Thursday, August 21, 2008
Hosta and Slug Damage
Should I remove the faded flowers from my hostas?
By August many of my hostas have tiny holes, I assume from some sort of bug or spider. I noticed this year that my new hostas in an area that in not watered as frequently are free from these "holes". Should I water less or do you have a suggestion for what to spray my plants with? It's mostly on the green/white varigated hosta.
You can definitely remove the faded flowers from your Hosta. Removing the spent flower spike by pruning back to the foliage from where it emerged will actually be a great help to the plant as you will be redirecting water and nutrients to other parts of the plants that will be eager to make use of it.
As far as the holes, I am 95% sure it is probably slug damage. The best way to tell is actually to go out and inspect your plant late-night with a flashlight, as that is when slugs are most actively chewing away.
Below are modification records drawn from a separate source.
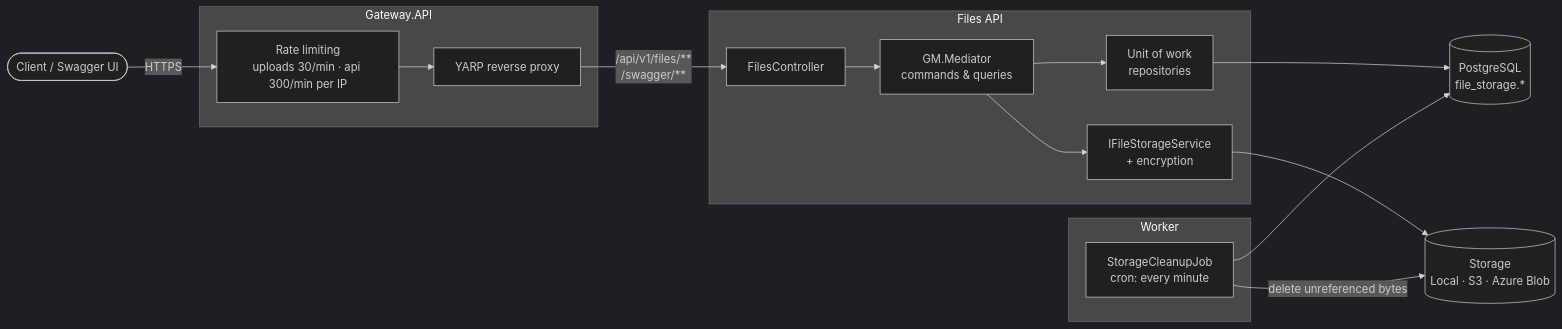
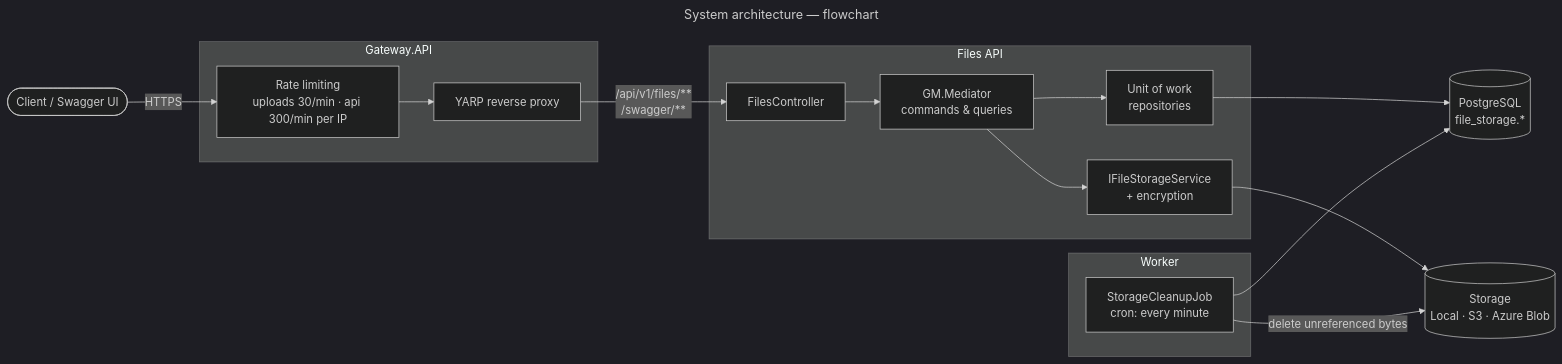
Before and after one commit to gmetskhvarishvili/GM.FileStorage.Samples: the first of 3 diagrams in docs/architecture.md, drawn with Mermaid (dark theme). The commit also changed other lines of this file and 7 other files, not shown here.

First line of the commit message:
docs: name every diagram "subject — kind" and index them

````diff
--- a/docs/architecture.md
+++ b/docs/architecture.md
@@ -13,30 +16,33 @@
 ```mermaid
+---
+title: System architecture — flowchart
+---
 flowchart LR
     client([Client / Swagger UI])
 
     subgraph edge[Gateway.API]
         rl[Rate limiting<br/>uploads 30/min · api 300/min per IP]
         proxy[YARP reverse proxy]
         rl --> proxy
     end
 
     subgraph api[Files API]
         ctrl[FilesController] --> med[GM.Mediator<br/>commands & queries]
         med --> uow[Unit of work<br/>repositories]
         med --> fs[IFileStorageService<br/>+ encryption]
     end
 
     subgraph worker[Worker]
         job[StorageCleanupJob<br/>cron: every minute]
     end
 
     db[(PostgreSQL<br/>file_storage.*)]
     store[(Storage<br/>Local · S3 · Azure Blob)]
 
     client -->|HTTPS| rl
     proxy -->|/api/v1/files/**<br/>/swagger/**| ctrl
     uow --> db
     fs --> store
     job --> db
     job -->|delete unreferenced bytes| store
 ```
````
Don’t forget to look at the undersides of the leaves as well as their tops. I know there are some granular products out there that you can sprinkle on the ground that help wipe out slug populations, but once they are adults this late in the summer I am not sure how effective those products are. I am also not sure if the granular products are very organic as I do not have any of that around to check out the ingredients. To go about a more organic control, the best plan of attack for now is physical removal. Not to mention removing as much of the pests as you can means you do not have to alter your watering schedule too much. Good, deep watering helps freshly planted plants establish healthy roots quickly in your garden so I do not want to recommend cutting back on the water if you can help it. It is gross I know, but after a couple nights you will be able to get a lot of those slugs bagged up and removed from your garden. According to The Organic Gardener’s Handbook of Natural Insect and Disease Control edited by Barbara Ellis and Fern Marshall Bradley, thin copper wire laid around the base of your plants or copper used as garden edging works to deter them, though I have never tried it. You might think I’m crazy but some friends of mine even swear by pans of beer laid underneath the plants used as traps. Either way it comes back to physical removal being one of the best options to prevent future damage of your Hosta. I hope you can get the situation under control so that the slugs do not eventually spread to your new plants. Luckily the one thing about slugs is that they are not nearly as fast moving as some other pests in the garden.